• _Task instructions_
Please find all lines in the data that hold the string "agents" and copy them.

BEGIN Material to process

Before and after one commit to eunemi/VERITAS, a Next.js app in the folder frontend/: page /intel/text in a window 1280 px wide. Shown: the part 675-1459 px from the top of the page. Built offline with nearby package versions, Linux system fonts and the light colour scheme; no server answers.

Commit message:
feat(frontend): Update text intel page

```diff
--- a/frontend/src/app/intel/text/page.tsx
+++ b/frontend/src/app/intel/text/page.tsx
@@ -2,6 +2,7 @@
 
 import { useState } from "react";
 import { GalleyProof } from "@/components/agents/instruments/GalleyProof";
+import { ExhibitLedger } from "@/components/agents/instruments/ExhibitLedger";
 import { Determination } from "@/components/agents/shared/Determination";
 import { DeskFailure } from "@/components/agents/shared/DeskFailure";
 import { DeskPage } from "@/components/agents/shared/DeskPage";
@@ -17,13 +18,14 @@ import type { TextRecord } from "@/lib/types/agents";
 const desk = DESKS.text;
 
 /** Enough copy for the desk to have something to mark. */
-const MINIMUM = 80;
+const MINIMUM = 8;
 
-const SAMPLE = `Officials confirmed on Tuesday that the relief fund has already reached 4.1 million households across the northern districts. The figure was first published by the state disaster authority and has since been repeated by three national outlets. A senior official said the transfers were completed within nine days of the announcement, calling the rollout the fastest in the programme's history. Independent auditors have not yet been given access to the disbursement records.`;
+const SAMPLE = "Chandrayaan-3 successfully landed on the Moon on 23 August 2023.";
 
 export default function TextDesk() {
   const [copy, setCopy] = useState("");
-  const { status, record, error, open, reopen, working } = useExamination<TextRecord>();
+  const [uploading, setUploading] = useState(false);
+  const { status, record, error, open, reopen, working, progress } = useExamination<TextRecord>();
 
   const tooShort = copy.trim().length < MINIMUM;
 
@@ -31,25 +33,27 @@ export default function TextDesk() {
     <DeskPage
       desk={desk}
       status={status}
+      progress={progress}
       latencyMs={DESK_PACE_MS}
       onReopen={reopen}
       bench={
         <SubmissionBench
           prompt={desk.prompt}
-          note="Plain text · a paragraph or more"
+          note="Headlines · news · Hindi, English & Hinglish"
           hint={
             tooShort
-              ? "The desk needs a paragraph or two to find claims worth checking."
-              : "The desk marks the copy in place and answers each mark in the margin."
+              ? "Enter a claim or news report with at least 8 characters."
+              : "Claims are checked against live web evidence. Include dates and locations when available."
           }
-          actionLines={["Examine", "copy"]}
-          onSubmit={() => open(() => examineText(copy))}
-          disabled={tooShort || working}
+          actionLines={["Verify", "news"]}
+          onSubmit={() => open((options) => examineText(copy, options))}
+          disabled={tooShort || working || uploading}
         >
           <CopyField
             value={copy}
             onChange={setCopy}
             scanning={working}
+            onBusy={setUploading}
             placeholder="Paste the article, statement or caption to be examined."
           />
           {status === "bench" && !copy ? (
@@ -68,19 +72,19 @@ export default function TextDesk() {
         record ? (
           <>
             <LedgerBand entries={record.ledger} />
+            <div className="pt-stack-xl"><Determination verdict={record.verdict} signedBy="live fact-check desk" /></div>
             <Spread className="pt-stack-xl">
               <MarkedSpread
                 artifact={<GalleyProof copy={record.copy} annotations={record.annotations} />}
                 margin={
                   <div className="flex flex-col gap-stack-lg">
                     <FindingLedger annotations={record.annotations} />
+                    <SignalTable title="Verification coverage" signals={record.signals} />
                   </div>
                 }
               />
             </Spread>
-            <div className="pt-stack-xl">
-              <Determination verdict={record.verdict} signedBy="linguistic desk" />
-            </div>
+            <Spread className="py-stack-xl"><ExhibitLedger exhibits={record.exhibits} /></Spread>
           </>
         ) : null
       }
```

END Material to process
BEGIN Material to process

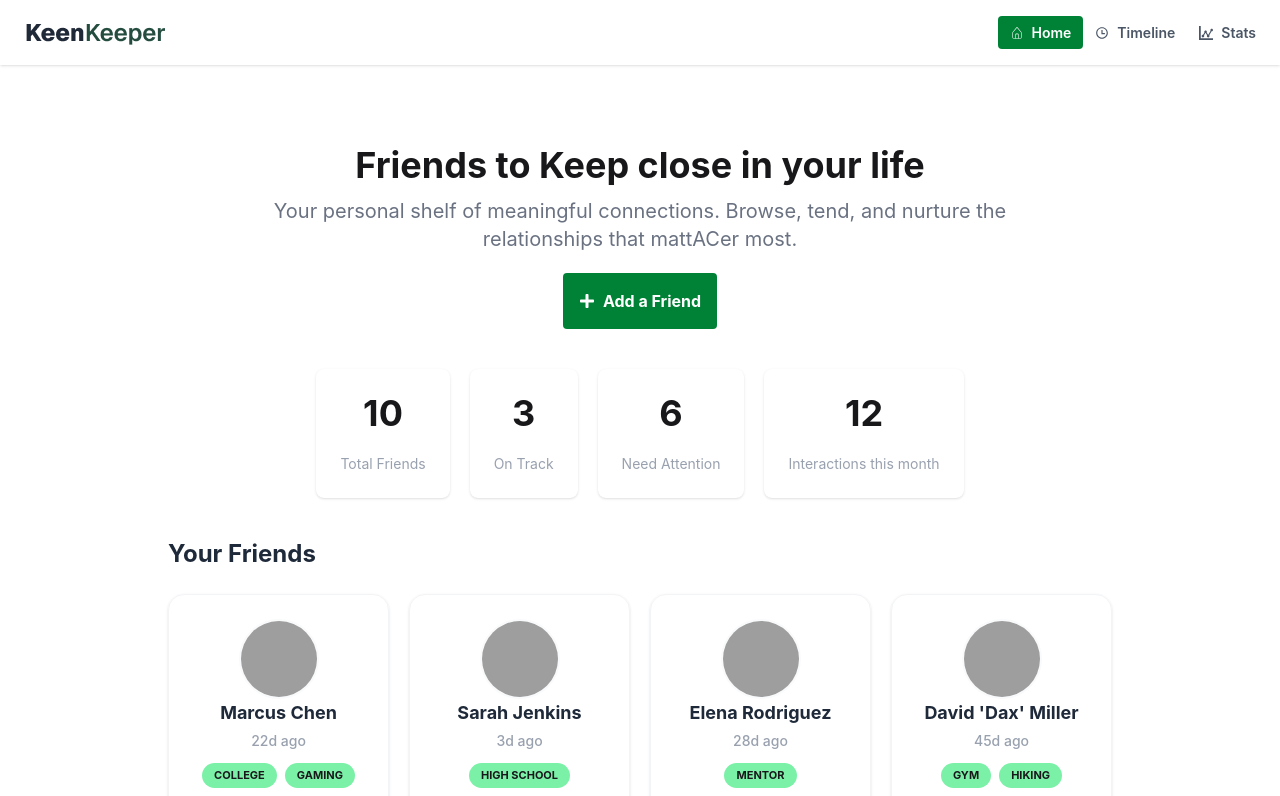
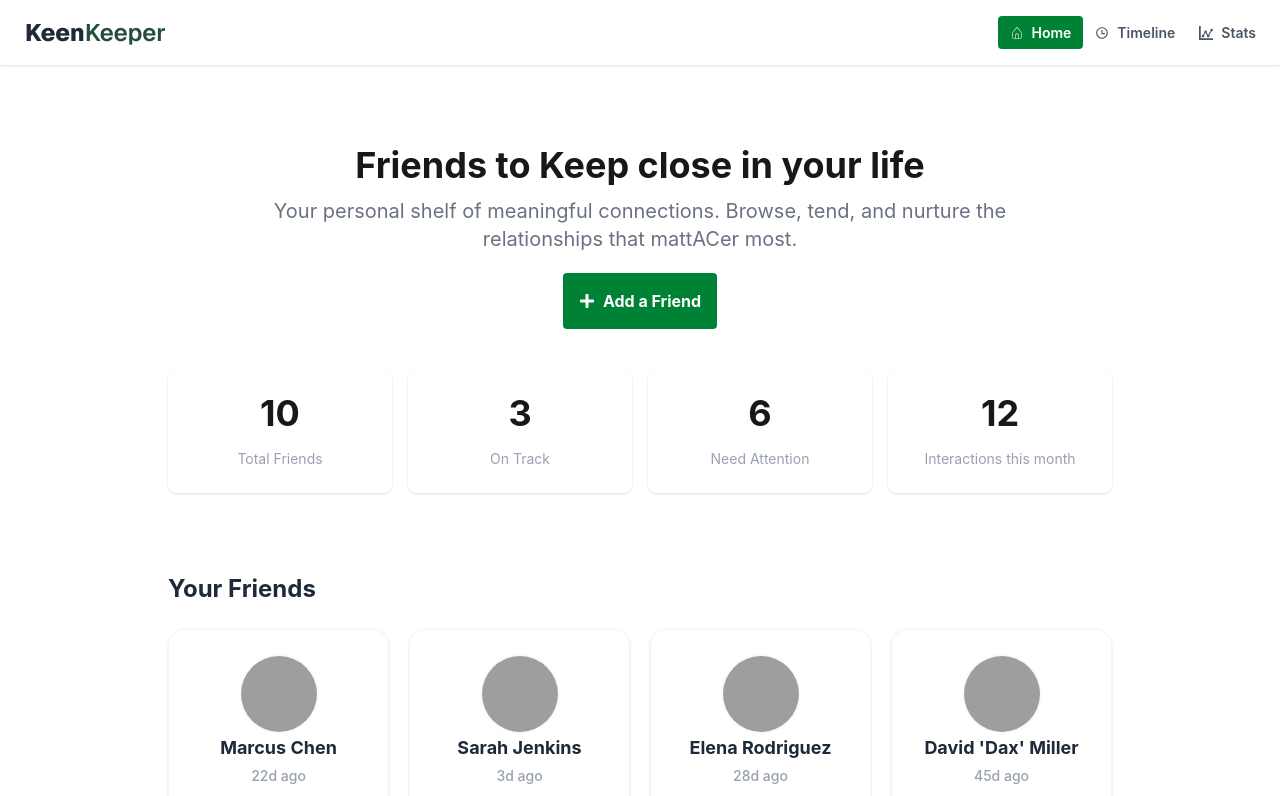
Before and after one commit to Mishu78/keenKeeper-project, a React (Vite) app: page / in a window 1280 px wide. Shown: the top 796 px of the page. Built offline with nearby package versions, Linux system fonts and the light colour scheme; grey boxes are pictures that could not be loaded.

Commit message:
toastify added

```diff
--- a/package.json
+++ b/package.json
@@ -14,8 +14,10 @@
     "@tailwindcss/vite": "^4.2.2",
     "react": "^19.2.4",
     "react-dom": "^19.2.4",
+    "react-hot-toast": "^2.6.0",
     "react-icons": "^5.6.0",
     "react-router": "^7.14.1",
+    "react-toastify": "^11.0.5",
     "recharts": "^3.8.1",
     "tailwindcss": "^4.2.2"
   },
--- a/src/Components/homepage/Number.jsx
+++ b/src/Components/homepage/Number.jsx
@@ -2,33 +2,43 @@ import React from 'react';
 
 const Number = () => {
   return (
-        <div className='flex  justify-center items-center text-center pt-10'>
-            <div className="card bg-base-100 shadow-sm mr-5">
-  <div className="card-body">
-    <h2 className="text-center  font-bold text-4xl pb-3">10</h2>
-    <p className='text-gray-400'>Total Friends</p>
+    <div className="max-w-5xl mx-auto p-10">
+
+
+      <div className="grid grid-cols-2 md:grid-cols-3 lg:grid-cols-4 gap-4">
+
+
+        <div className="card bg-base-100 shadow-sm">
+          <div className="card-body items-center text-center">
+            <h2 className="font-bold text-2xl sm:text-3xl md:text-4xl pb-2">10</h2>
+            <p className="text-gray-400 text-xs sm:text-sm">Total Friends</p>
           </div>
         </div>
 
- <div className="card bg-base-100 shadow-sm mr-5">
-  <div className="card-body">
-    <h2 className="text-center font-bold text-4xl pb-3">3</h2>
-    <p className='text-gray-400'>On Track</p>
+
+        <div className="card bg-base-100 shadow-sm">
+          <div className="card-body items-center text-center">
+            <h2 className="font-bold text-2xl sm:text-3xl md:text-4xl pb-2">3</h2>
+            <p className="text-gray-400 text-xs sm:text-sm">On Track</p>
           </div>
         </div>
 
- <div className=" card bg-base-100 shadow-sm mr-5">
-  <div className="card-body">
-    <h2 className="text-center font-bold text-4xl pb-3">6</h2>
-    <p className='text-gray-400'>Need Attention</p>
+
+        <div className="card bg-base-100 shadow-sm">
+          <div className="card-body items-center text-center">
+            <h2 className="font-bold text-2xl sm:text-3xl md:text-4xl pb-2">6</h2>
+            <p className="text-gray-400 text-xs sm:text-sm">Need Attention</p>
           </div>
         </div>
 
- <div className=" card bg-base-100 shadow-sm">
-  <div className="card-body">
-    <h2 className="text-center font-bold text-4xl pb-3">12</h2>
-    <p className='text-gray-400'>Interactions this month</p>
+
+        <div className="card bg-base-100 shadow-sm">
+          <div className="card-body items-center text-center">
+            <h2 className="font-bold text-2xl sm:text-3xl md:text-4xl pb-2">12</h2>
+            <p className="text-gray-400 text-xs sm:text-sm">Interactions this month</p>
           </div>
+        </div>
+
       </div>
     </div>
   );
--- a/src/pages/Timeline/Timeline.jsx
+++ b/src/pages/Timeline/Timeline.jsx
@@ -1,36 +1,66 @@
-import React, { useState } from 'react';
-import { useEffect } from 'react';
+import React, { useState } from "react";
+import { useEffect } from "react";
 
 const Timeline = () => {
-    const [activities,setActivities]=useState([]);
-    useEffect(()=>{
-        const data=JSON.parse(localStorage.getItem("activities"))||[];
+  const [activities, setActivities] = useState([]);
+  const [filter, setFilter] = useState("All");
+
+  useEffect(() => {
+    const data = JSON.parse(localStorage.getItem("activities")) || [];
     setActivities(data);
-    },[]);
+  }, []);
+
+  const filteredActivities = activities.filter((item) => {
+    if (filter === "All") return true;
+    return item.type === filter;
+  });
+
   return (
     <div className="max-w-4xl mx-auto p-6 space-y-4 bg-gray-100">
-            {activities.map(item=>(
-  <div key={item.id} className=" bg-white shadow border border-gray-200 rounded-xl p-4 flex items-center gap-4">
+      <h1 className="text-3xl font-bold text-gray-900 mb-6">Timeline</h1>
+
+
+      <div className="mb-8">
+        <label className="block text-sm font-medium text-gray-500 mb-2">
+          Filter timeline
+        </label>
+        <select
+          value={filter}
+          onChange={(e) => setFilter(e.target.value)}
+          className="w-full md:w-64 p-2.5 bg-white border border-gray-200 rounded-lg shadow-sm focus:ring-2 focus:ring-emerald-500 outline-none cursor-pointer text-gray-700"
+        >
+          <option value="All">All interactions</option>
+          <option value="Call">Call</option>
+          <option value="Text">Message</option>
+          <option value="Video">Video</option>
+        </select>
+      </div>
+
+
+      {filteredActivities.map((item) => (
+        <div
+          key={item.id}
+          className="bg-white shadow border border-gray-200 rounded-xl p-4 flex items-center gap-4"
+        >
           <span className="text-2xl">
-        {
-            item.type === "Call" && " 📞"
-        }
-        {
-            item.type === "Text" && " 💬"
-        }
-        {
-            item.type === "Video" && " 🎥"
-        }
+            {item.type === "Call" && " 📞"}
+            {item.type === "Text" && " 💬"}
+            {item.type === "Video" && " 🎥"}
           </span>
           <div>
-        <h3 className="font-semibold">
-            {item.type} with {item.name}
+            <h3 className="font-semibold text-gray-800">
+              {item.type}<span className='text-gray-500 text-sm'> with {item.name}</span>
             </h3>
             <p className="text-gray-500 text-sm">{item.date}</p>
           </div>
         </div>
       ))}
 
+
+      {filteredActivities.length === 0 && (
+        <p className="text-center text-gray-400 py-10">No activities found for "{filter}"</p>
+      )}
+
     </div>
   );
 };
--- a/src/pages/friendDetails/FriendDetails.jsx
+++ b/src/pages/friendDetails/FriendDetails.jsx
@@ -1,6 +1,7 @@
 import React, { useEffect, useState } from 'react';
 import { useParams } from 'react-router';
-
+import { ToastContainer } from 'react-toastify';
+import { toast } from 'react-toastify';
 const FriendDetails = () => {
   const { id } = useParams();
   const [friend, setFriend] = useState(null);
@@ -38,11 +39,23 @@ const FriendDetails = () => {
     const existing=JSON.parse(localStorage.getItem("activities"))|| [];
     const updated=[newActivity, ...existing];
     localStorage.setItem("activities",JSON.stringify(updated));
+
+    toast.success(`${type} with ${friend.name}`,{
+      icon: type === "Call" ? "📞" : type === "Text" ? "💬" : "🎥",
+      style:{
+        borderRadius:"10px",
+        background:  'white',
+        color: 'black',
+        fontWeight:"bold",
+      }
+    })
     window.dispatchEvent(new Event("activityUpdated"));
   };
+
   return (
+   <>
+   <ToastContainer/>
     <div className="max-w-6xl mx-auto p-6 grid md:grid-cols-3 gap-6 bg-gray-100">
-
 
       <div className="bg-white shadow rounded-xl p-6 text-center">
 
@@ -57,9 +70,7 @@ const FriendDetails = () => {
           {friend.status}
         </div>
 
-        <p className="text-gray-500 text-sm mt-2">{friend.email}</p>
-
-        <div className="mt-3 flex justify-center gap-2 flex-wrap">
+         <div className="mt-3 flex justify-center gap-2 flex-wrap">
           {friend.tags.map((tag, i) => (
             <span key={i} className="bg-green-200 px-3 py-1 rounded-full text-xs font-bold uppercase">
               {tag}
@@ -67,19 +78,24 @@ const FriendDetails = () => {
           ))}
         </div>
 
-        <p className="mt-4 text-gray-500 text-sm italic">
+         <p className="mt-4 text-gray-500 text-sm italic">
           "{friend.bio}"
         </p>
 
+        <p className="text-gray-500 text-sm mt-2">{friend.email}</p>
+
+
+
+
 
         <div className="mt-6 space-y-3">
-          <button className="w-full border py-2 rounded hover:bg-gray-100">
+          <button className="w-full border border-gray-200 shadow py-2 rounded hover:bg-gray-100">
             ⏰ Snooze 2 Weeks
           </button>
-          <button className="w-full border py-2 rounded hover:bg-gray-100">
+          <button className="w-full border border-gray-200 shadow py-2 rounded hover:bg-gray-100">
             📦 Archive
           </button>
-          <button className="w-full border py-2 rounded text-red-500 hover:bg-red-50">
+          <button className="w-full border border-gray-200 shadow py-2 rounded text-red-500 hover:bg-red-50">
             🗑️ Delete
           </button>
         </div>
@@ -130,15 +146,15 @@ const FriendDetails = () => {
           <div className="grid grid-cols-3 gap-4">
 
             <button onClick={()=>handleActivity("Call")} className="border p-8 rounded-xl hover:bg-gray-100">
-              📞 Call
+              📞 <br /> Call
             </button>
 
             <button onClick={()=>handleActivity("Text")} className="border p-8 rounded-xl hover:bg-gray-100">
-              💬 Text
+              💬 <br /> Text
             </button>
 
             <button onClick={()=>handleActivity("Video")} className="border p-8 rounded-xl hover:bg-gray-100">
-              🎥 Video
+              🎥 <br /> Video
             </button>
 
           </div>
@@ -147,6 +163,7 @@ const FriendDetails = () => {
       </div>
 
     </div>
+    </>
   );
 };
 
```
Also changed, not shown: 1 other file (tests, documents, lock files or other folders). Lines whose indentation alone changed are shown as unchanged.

END Material to process
BEGIN Material to process

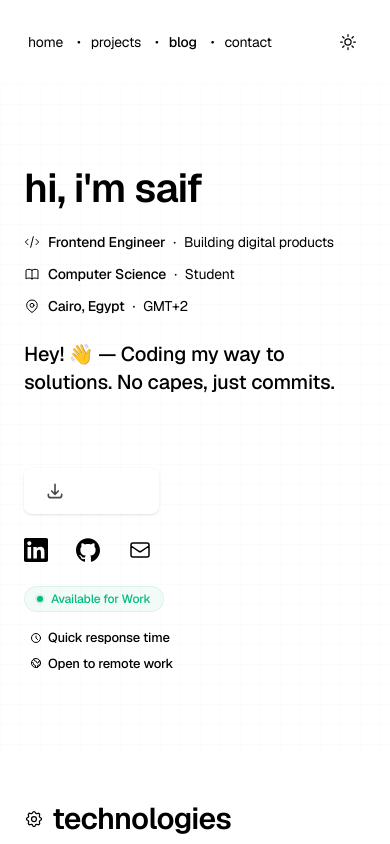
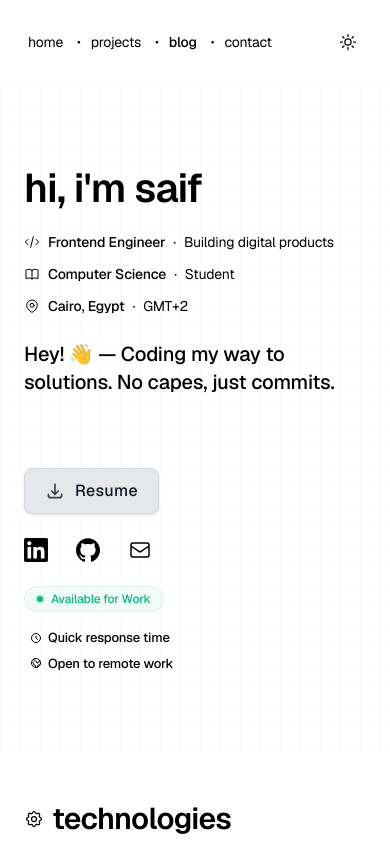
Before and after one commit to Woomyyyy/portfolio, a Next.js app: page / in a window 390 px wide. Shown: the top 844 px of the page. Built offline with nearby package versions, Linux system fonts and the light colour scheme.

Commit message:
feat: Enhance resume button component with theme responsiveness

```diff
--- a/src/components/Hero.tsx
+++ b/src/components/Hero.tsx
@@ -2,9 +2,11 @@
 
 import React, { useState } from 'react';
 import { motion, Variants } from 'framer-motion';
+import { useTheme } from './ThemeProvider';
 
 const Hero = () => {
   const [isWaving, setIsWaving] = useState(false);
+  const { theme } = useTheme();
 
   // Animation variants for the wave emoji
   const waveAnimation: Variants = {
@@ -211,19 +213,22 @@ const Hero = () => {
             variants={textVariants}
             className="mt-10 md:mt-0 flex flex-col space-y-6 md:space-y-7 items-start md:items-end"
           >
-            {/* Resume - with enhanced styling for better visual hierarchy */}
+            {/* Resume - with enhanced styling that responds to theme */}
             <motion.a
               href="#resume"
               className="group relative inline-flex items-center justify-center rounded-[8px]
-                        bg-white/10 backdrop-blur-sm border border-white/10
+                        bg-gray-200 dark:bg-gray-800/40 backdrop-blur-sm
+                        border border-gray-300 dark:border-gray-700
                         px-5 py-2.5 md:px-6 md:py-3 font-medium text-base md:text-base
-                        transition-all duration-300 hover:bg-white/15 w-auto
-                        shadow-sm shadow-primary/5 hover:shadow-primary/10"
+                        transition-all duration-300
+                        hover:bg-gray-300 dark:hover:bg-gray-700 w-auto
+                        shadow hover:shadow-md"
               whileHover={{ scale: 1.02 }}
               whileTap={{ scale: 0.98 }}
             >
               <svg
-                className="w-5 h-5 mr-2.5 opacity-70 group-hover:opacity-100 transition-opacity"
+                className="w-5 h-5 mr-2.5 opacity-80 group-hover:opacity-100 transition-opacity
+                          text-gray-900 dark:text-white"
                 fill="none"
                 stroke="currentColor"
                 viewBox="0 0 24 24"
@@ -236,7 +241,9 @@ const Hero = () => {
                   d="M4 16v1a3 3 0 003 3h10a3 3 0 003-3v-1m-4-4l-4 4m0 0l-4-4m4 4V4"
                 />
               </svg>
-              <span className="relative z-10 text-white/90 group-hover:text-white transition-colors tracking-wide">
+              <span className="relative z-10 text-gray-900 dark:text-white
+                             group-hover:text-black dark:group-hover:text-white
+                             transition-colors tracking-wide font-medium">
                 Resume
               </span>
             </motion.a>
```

END Material to process

• _Solution to this exercise_
 import { GalleyProof } from "@/components/agents/instruments/GalleyProof";
+import { ExhibitLedger } from "@/components/agents/instruments/ExhibitLedger";
 import { Determination } from "@/components/agents/shared/Determination";
 import { DeskFailure } from "@/components/agents/shared/DeskFailure";
 import { DeskPage } from "@/components/agents/shared/DeskPage";
@@ -17,13 +18,14 @@ import type { TextRecord } from "@/lib/types/agents";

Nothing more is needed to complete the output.